An American scientist uses DNA to make objects that are one thousand times smaller than the diameter of a human hair. His technique could have huge implications for computing and medicine. This also allows the creation of nanoscale artwork.
clipped from en.wikipedia.org
DNA origami

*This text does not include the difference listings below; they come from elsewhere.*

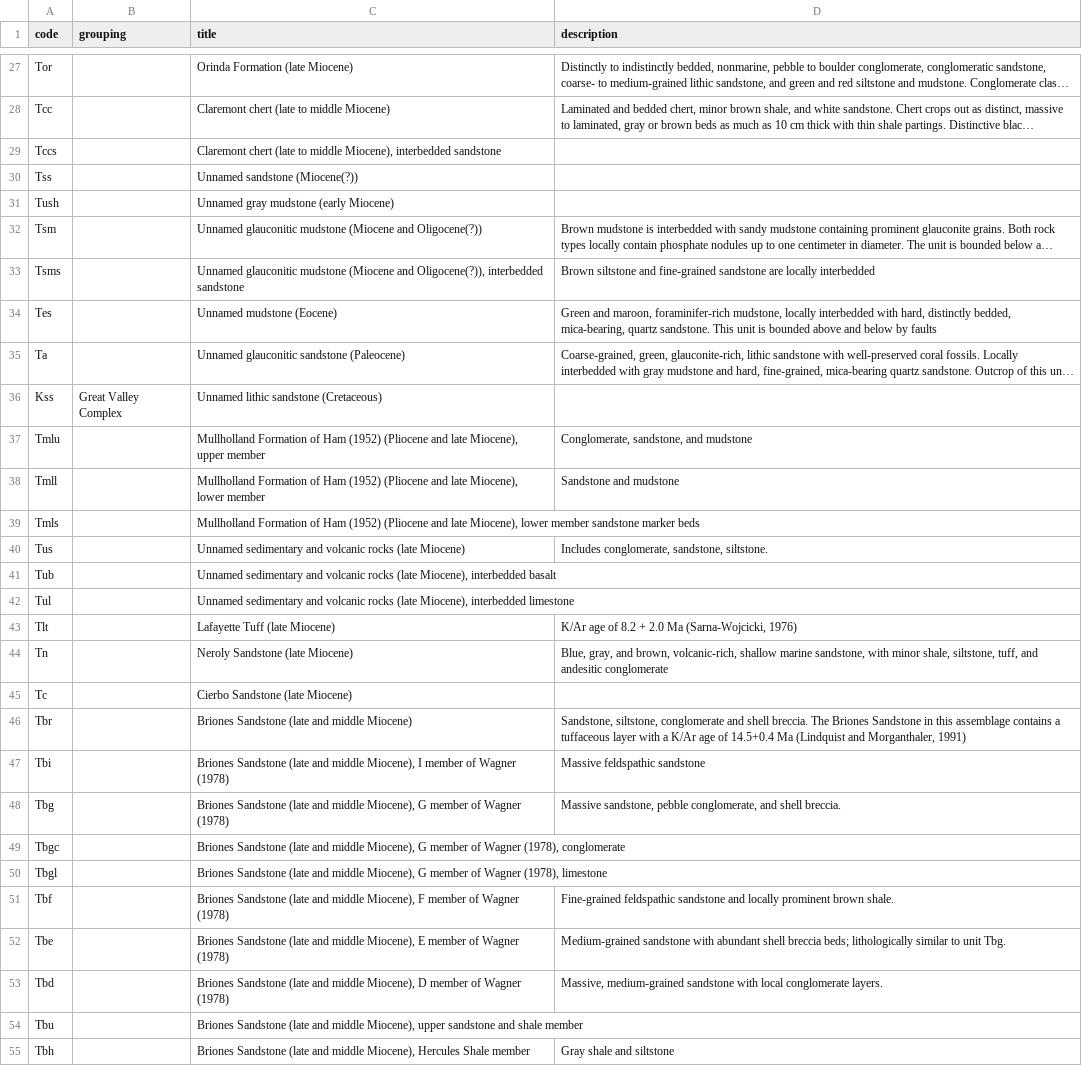
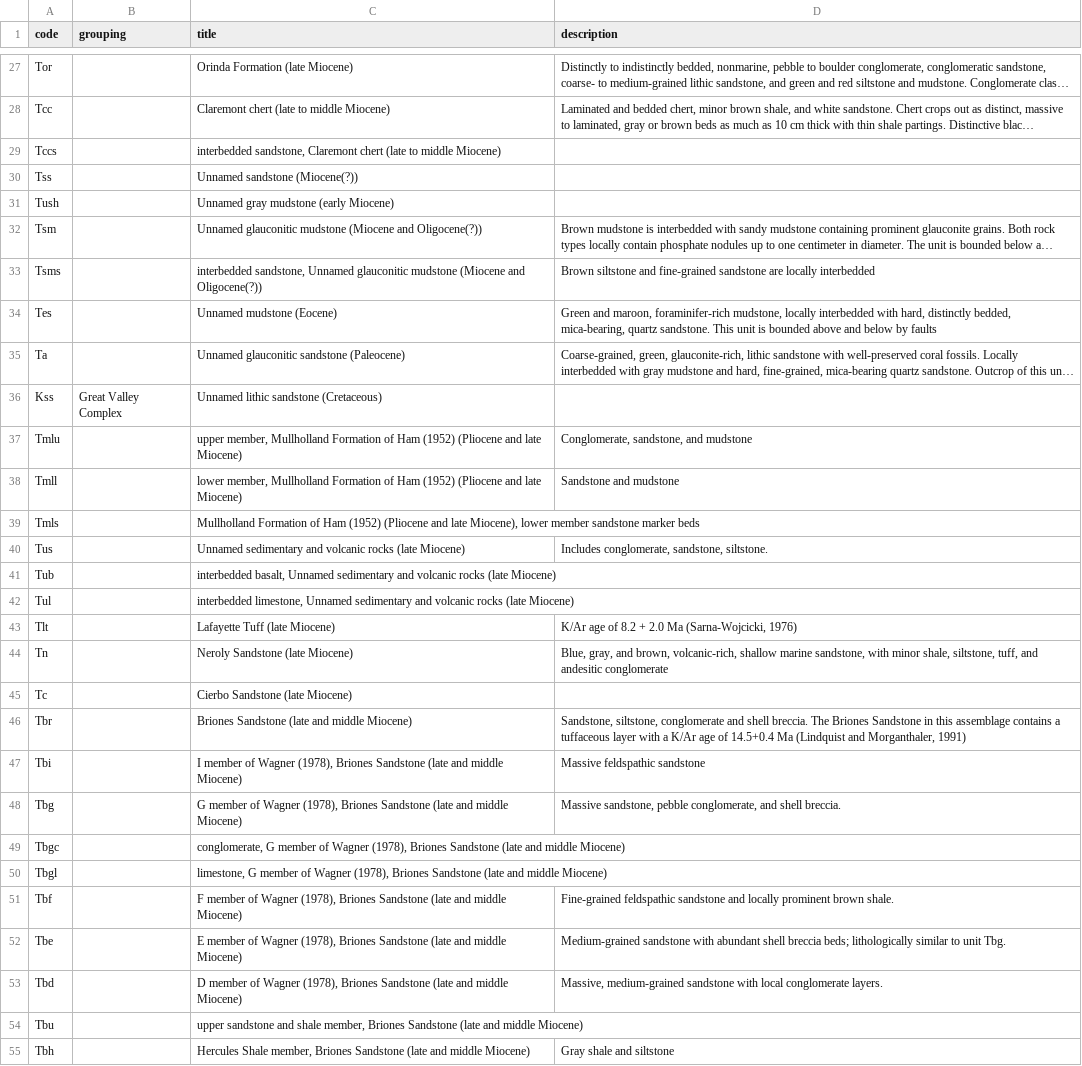
Before and after one commit to kueda/underfoot, a CSV file: sources/mf2342c/units.csv, drawn as a sheet; only a part is shown, gaps mark what is left out; long unchanged cells end in …; the diff covers the shown part only; the diff names each change by its address in the sheet, - before the commit and + after, or states it on an @@ line.

Commit message:
Consolidated source processing into a single method, added more sources.
Most of the USGS source processing was a lot of repeated code, so I abstracted
most of it into a single, congfigurable method. Might not be abstractable to
other sources. Added Sonoma and Alameda County sources.

```diff
--- a/sources/mf2342c/units.csv
+++ b/sources/mf2342c/units.csv
-C29 (title): Claremont chert (late to middle Miocene), interbedded sandstone
+C29 (title): interbedded sandstone, Claremont chert (late to middle Miocene)
-C33 (title): Unnamed glauconitic mudstone (Miocene and Oligocene(?)), interbedded sandstone
+C33 (title): interbedded sandstone, Unnamed glauconitic mudstone (Miocene and Oligocene(?))
-C37 (title): Mullholland Formation of Ham (1952) (Pliocene and late Miocene), upper member
+C37 (title): upper member, Mullholland Formation of Ham (1952) (Pliocene and late Miocene)
-C38 (title): Mullholland Formation of Ham (1952) (Pliocene and late Miocene), lower member
+C38 (title): lower member, Mullholland Formation of Ham (1952) (Pliocene and late Miocene)
-C41 (title): Unnamed sedimentary and volcanic rocks (late Miocene), interbedded basalt
+C41 (title): interbedded basalt, Unnamed sedimentary and volcanic rocks (late Miocene)
-C42 (title): Unnamed sedimentary and volcanic rocks (late Miocene), interbedded limestone
+C42 (title): interbedded limestone, Unnamed sedimentary and volcanic rocks (late Miocene)
-C47 (title): Briones Sandstone (late and middle Miocene), I member of Wagner (1978)
+C47 (title): I member of Wagner (1978), Briones Sandstone (late and middle Miocene)
-C48 (title): Briones Sandstone (late and middle Miocene), G member of Wagner (1978)
+C48 (title): G member of Wagner (1978), Briones Sandstone (late and middle Miocene)
-C49 (title): Briones Sandstone (late and middle Miocene), G member of Wagner (1978), conglomerate
+C49 (title): conglomerate, G member of Wagner (1978), Briones Sandstone (late and middle Miocene)
-C50 (title): Briones Sandstone (late and middle Miocene), G member of Wagner (1978), limestone
+C50 (title): limestone, G member of Wagner (1978), Briones Sandstone (late and middle Miocene)
-C51 (title): Briones Sandstone (late and middle Miocene), F member of Wagner (1978)
+C51 (title): F member of Wagner (1978), Briones Sandstone (late and middle Miocene)
-C52 (title): Briones Sandstone (late and middle Miocene), E member of Wagner (1978)
+C52 (title): E member of Wagner (1978), Briones Sandstone (late and middle Miocene)
-C53 (title): Briones Sandstone (late and middle Miocene), D member of Wagner (1978)
+C53 (title): D member of Wagner (1978), Briones Sandstone (late and middle Miocene)
-C54 (title): Briones Sandstone (late and middle Miocene), upper sandstone and shale member
+C54 (title): upper sandstone and shale member, Briones Sandstone (late and middle Miocene)
-C55 (title): Briones Sandstone (late and middle Miocene), Hercules Shale member
+C55 (title): Hercules Shale member, Briones Sandstone (late and middle Miocene)
```
Also changed, not shown: 19 edited cells elsewhere in this file, 24 other files.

Nanoscale folding of DNA, also known as DNA origami, is a process which allows researchers to create arbitrary two-dimensional shapes at the nanoscale using DNA. Novel designs have included the smiley face and a coarse map of North America. It was pioneered by Paul Rothemund at California Institute of Technology.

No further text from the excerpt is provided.